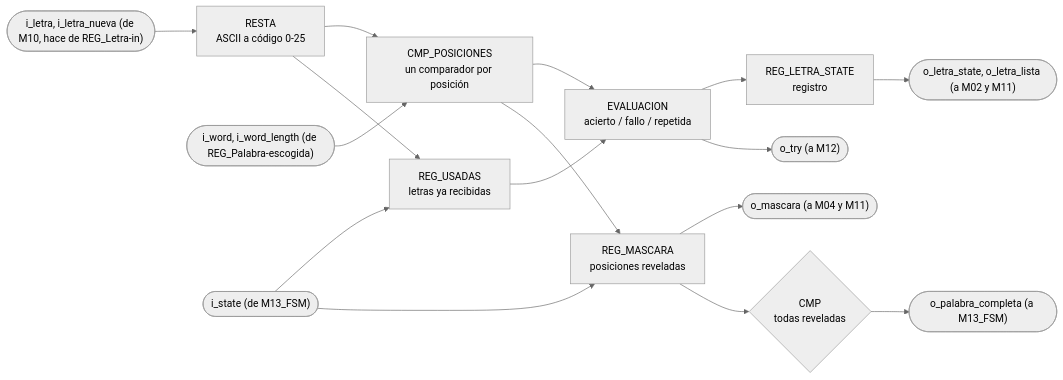
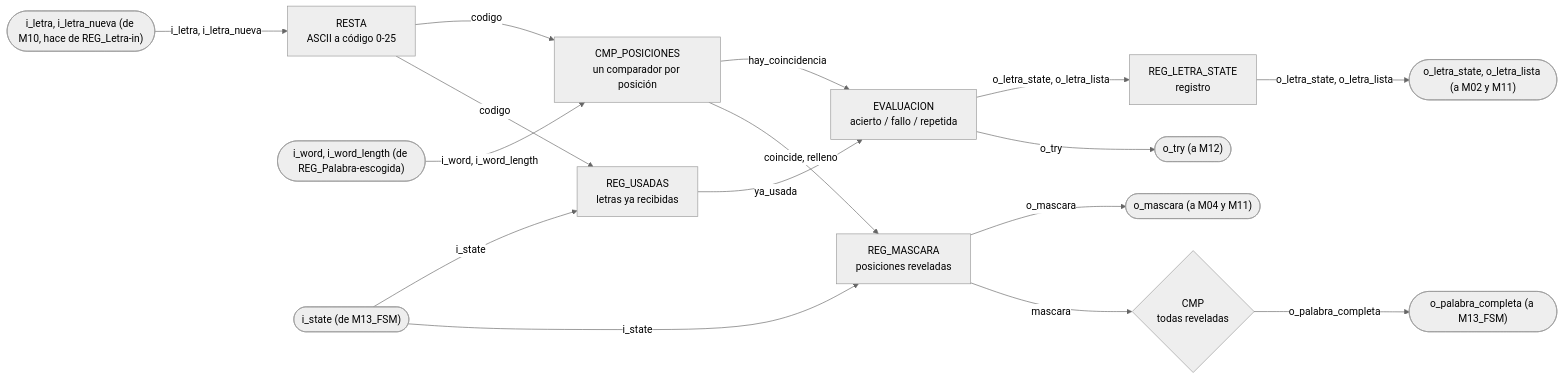
One commit to Taller-de-diseno-digital-GR01/Proyecto-2-Ahorcado changed the first of 2 diagrams in docs/diseño/modulos/M07_Comparador-letra.md. Above: the diagram before and after it, drawn with Mermaid (neutral theme). The commit also changed 10 other files, not shown here.

````diff
--- a/docs/diseño/modulos/M07_Comparador-letra.md
+++ b/docs/diseño/modulos/M07_Comparador-letra.md
@@ -9,18 +9,18 @@
 ```mermaid
 flowchart LR
-    IN_LETRA(["i_letra, i_letra_nueva (de M10, hace de REG_Letra-in)"]) --> CONV["RESTA<br/>ASCII a código 0-25"]
-    CONV --> CMP_POS["CMP_POSICIONES<br/>un comparador por posición"]
-    IN_W(["i_word, i_word_length (de REG_Palabra-escogida)"]) --> CMP_POS
-    CONV --> REG_USADAS["REG_USADAS<br/>letras ya recibidas"]
-    IN_STATE(["i_state (de M13_FSM)"]) --> REG_USADAS
-    IN_STATE --> REG_MASC["REG_MASCARA<br/>posiciones reveladas"]
-    CMP_POS --> EVAL["EVALUACION<br/>acierto / fallo / repetida"]
-    REG_USADAS --> EVAL
-    CMP_POS --> REG_MASC
-    EVAL --> REG_ST["REG_LETRA_STATE<br/>registro"]
-    REG_ST --> OUT_ST(["o_letra_state, o_letra_lista (a M02 y M11)"])
-    EVAL --> OUT_TRY(["o_try (a M12)"])
-    REG_MASC --> OUT_MASC(["o_mascara (a M04 y M11)"])
-    REG_MASC --> CMP_FIN{"CMP<br/>todas reveladas"}
-    CMP_FIN --> OUT_COMP(["o_palabra_completa (a M13_FSM)"])
+    IN_LETRA(["i_letra, i_letra_nueva (de M10, hace de REG_Letra-in)"]) -->|"i_letra, i_letra_nueva"| CONV["RESTA<br/>ASCII a código 0-25"]
+    CONV -->|codigo| CMP_POS["CMP_POSICIONES<br/>un comparador por posición"]
+    IN_W(["i_word, i_word_length (de REG_Palabra-escogida)"]) -->|"i_word, i_word_length"| CMP_POS
+    CONV -->|codigo| REG_USADAS["REG_USADAS<br/>letras ya recibidas"]
+    IN_STATE(["i_state (de M13_FSM)"]) -->|i_state| REG_USADAS
+    IN_STATE -->|i_state| REG_MASC["REG_MASCARA<br/>posiciones reveladas"]
+    CMP_POS -->|hay_coincidencia| EVAL["EVALUACION<br/>acierto / fallo / repetida"]
+    REG_USADAS -->|ya_usada| EVAL
+    CMP_POS -->|"coincide, relleno"| REG_MASC
+    EVAL -->|"o_letra_state, o_letra_lista"| REG_ST["REG_LETRA_STATE<br/>registro"]
+    REG_ST -->|"o_letra_state, o_letra_lista"| OUT_ST(["o_letra_state, o_letra_lista (a M02 y M11)"])
+    EVAL -->|o_try| OUT_TRY(["o_try (a M12)"])
+    REG_MASC -->|o_mascara| OUT_MASC(["o_mascara (a M04 y M11)"])
+    REG_MASC -->|mascara| CMP_FIN{"CMP<br/>todas reveladas"}
+    CMP_FIN -->|o_palabra_completa| OUT_COMP(["o_palabra_completa (a M13_FSM)"])
 ```
````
########
**Work instruction**
Take every line above that includes the string "repetida" and return it.

**Reply to the exercise**
-    CMP_POS --> EVAL["EVALUACION<br/>acierto / fallo / repetida"]
+    CMP_POS -->|hay_coincidencia| EVAL["EVALUACION<br/>acierto / fallo / repetida"]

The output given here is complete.